His celebratory efforts were somewhat subdued, signalling that he was hungry for more but it was not to be.
After Bravo used the DRS to his benefit when umpire Benson gave him out lbw with the ball striking him too high, he was bowled by Hauritz who knock over his off stump as he misjudged a delivery and played for more turn than there was.
Following his departure Darren Sammy – the injured Jerome Taylor’s replacement – entertained with two imperiously hit sixes and five delightful fours – for one he stood tall to Siddle and pulled through mid wicket with rocket-like speed. The stroke left many spectators and more than a few fielders with their jaws floored.
Nash returned to the crease after retiring on 20 and added another 24 by the end of play but not before being peppered with short balls to which he was visibly and surprisingly uncomfortable given that he was bred in Australia where short pitched bowling is never in short supply.
At the start of the day, captain Chris Gayle eagerly chose to bat and came out swinging. He lost Adrian Barath (3) who was sent packing by a Michael Hussey super catch in the gully. Thirteen runs later Gayle (26) suffered a lapse in concentration as he tried to nudge a Doug Bollinger (15-2-42-2) short ball over the slip cordon. He succeeded only in getting a faint edge which was hauled in – one handed – by Haddin.

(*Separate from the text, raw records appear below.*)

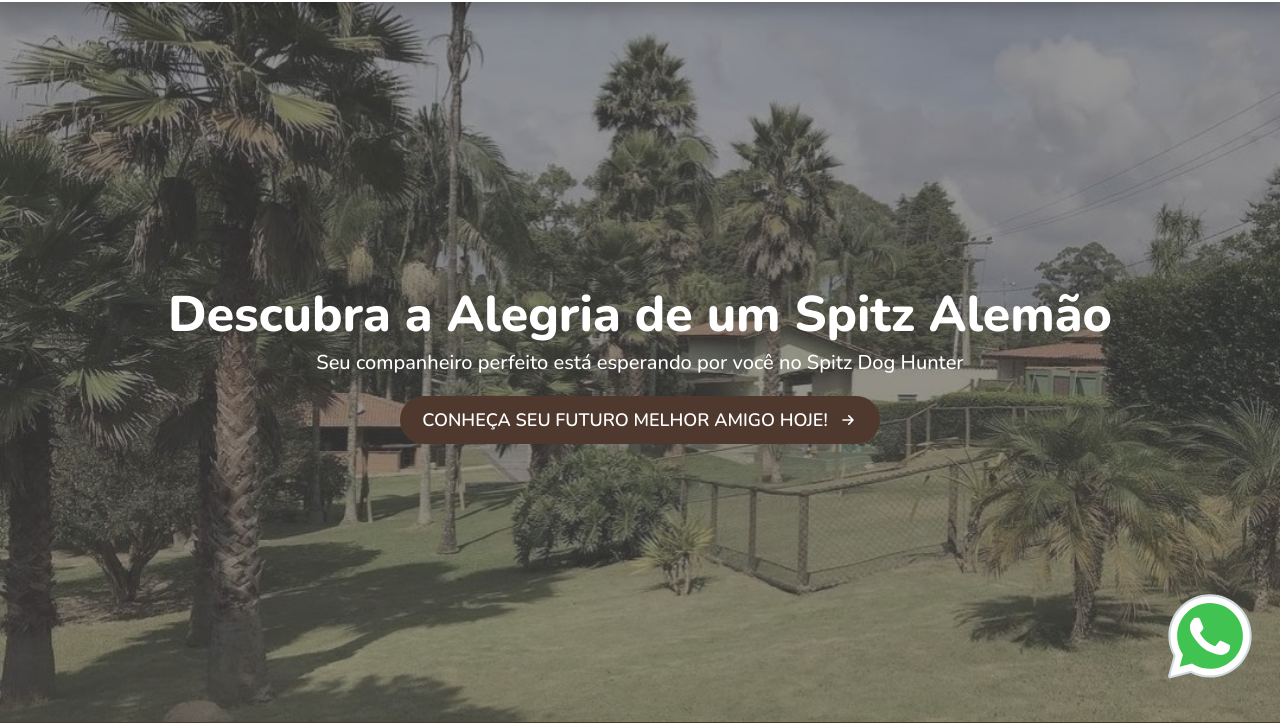
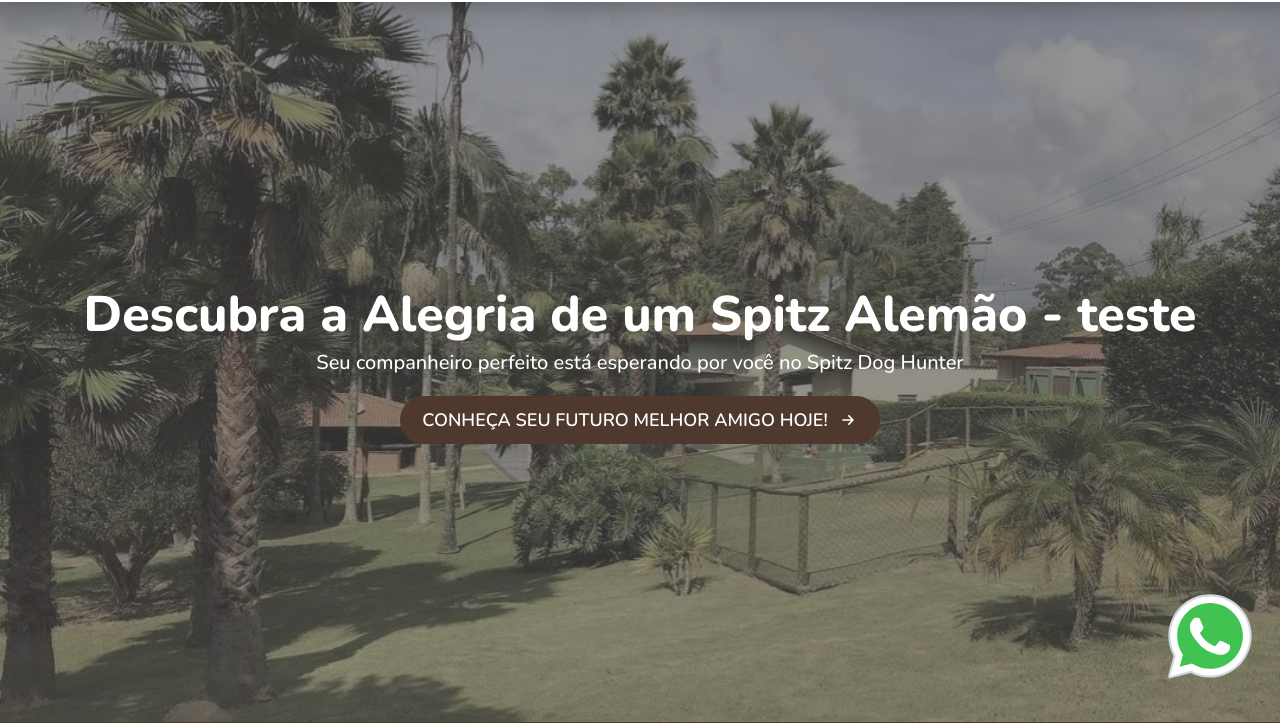
Before and after one commit to danieldollay/estancia_pomerania, a plain HTML site: page index.html in a window 1280 px wide. Shown: the part 78-801 px from the top of the page. Drawn offline with nearby package versions, Linux system fonts and the light colour scheme.

Commit message:
Update index.html

```diff
--- a/index.html
+++ b/index.html
@@ -42,7 +42,7 @@
             <section id="banner">
                 <span class="overlay"></span>
                 <div class="container">
-                    <h1 class="titulo">Descubra a Alegria de um Spitz Alemão</h1>
+                    <h1 class="titulo">Descubra a Alegria de um Spitz Alemão - teste</h1>
                     <p class="texto">Seu companheiro perfeito está esperando por você no Spitz Dog Hunter</p>
                     <a target="_blank" href="https://wa.me/5511984333203?text=Ol%C3%A1%2C%20tudo%20bem%3F%20Gostaria%20de%20informa%C3%A7%C3%B5es%20sobre%20os%20filhotes%20a%20venda%20que%20vi%20no%20site%20estanciapomerania.com.br">
                         <p>Conheça seu futuro melhor amigo hoje!</p>
```
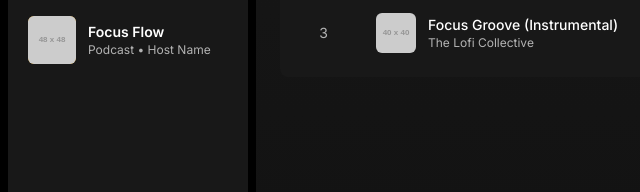
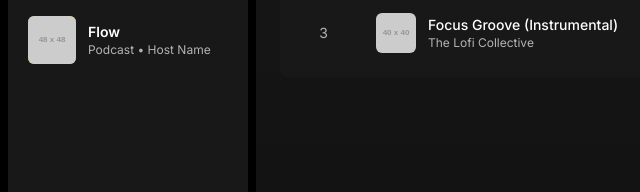
Before and after one commit to harsh-frontdev/spotify-clone, a plain HTML site: page index.html in a window 1280 px wide. Shown: the part 488-680 px from the top of the page, 0-640 px from the left. Drawn offline with nearby package versions, Linux system fonts and the light colour scheme; placeholder pictures from the web are drawn by us.

Commit message:
UI Update

```diff
--- a/index.html
+++ b/index.html
@@ -73,7 +73,7 @@
                             <img src="https://placehold.co/48x48/D8A82C/white?text=Relax" alt="Playlist Cover" class="rounded-md object-cover">
                         </div>
                         <div class="ml-3 overflow-hidden">
-                            <p class="text-sm font-semibold truncate">Focus Flow</p>
+                            <p class="text-sm font-semibold truncate"> Flow</p>
                             <p class="text-xs text-spotify-gray truncate">Podcast • Host Name</p>
                         </div>
                     </div>
```
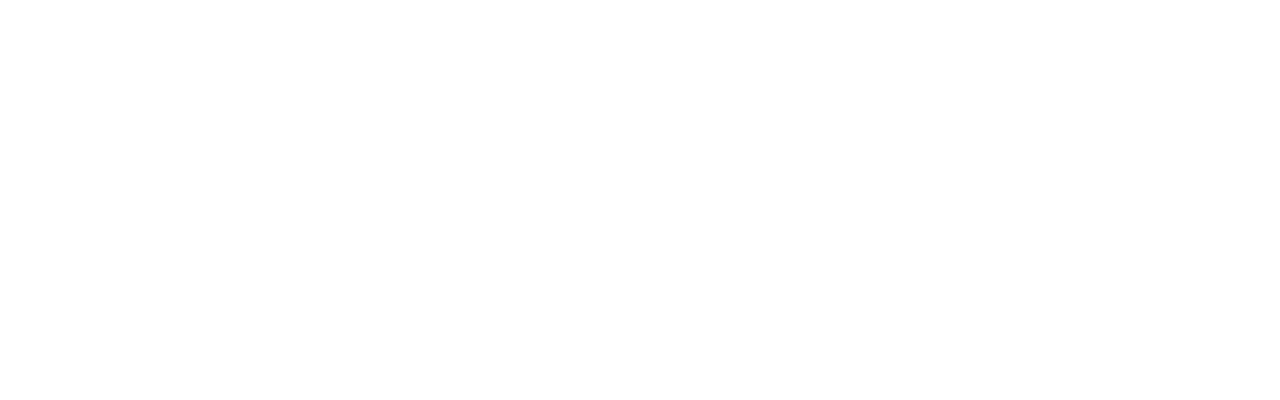
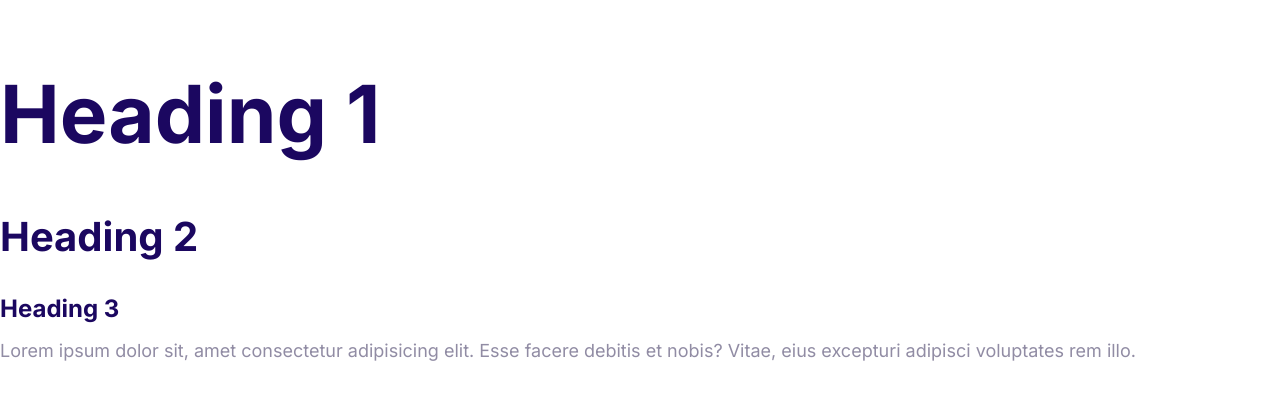
Before and after one commit to gunal15/Moshify-project, a plain HTML site: page index.html in a window 1280 px wide. Drawn offline with Linux system fonts and the light colour scheme.

Commit message:
font style and size added

```diff
--- a/css/style.css
+++ b/css/style.css
@@ -7,3 +7,48 @@
 
 
  }
+ html{
+   font-size: 62.5%;
+ }
+
+ body{
+
+   font-family: Inter, Arial, Helvetica, sans-serif;
+   font-size: 2.4rem;
+   line-height: 1.5;
+   color: var(--color-body);
+ }
+ h1, h2, h3{
+   color: var(--color-heading);
+   margin-bottom: 1rem;
+ }
+
+ h1{
+   font-size: 7rem;
+ }
+ h2{
+   font-size: 4rem;
+ }
+
+ h3{
+   font-size: 3rem;
+ }
+ p{
+   margin-top: 0;
+ }
+
+ @media  screen and (min-width: 1024px) {
+   body{
+      font-size: 1.8rem;
+   }
+   h1{
+      font-size: 8rem;
+   }
+   h2{
+      font-size: 4rem;
+   }
+   h3{
+      font-size: 2.4rem;
+   }
+
+ }
--- a/index.html
+++ b/index.html
@@ -3,9 +3,23 @@
   <head>
     <meta charset="UTF-8" />
     <meta name="viewport" content="width=device-width, initial-scale=1.0" />
+    <link rel="preconnect" href="https://fonts.googleapis.com" />
+    <link rel="preconnect" href="https://fonts.gstatic.com" crossorigin />
+    <link
+      href="https://fonts.googleapis.com/css2?family=Inter:wght@400;700&display=swap"
+      rel="stylesheet"
+    />
     <link rel="stylesheet" href="css/normalize.css".css">
     <link rel="stylesheet" href="css/style.css" />
     <title>Document</title>
   </head>
-  <body></body>
+  <body>
+    <h1>Heading 1</h1>
+    <h2>Heading 2</h2>
+    <h3>Heading 3</h3>
+    <p>
+      Lorem ipsum dolor sit, amet consectetur adipisicing elit. Esse facere
+      debitis et nobis? Vitae, eius excepturi adipisci voluptates rem illo.
+    </p>
+  </body>
 </html>
```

Ramnaresh Sarwan (28) added 45 with Chanderpaul as he drove with authoritative ease through the covers but made his exit (84 for 3) through a tame drive to Michael Clarke at cover point to give Mitchell Johnson (18-2-69-1) his only wicket.
Apart from running through the top order and the Watson double strike in the 63rd over, it was a mildly frustrating day in the field for the hosts as they chased 39 fours and four sixes.
However with six wickets in the bag on a pitch which will continue to be in favour of the batsmen, they will be pleased with their overall effort and the Windies will be anxious for Sammy and Nash to push them towards (and past) 400 on day two.
Should Sammy continue belting the ball about he may begin to harbour ambitions of a century. More immediately though, he will want to top his Test best of 48 and secure his maiden Test fifty and further the cause of the Windies push for redemption after the Brisbane thumping.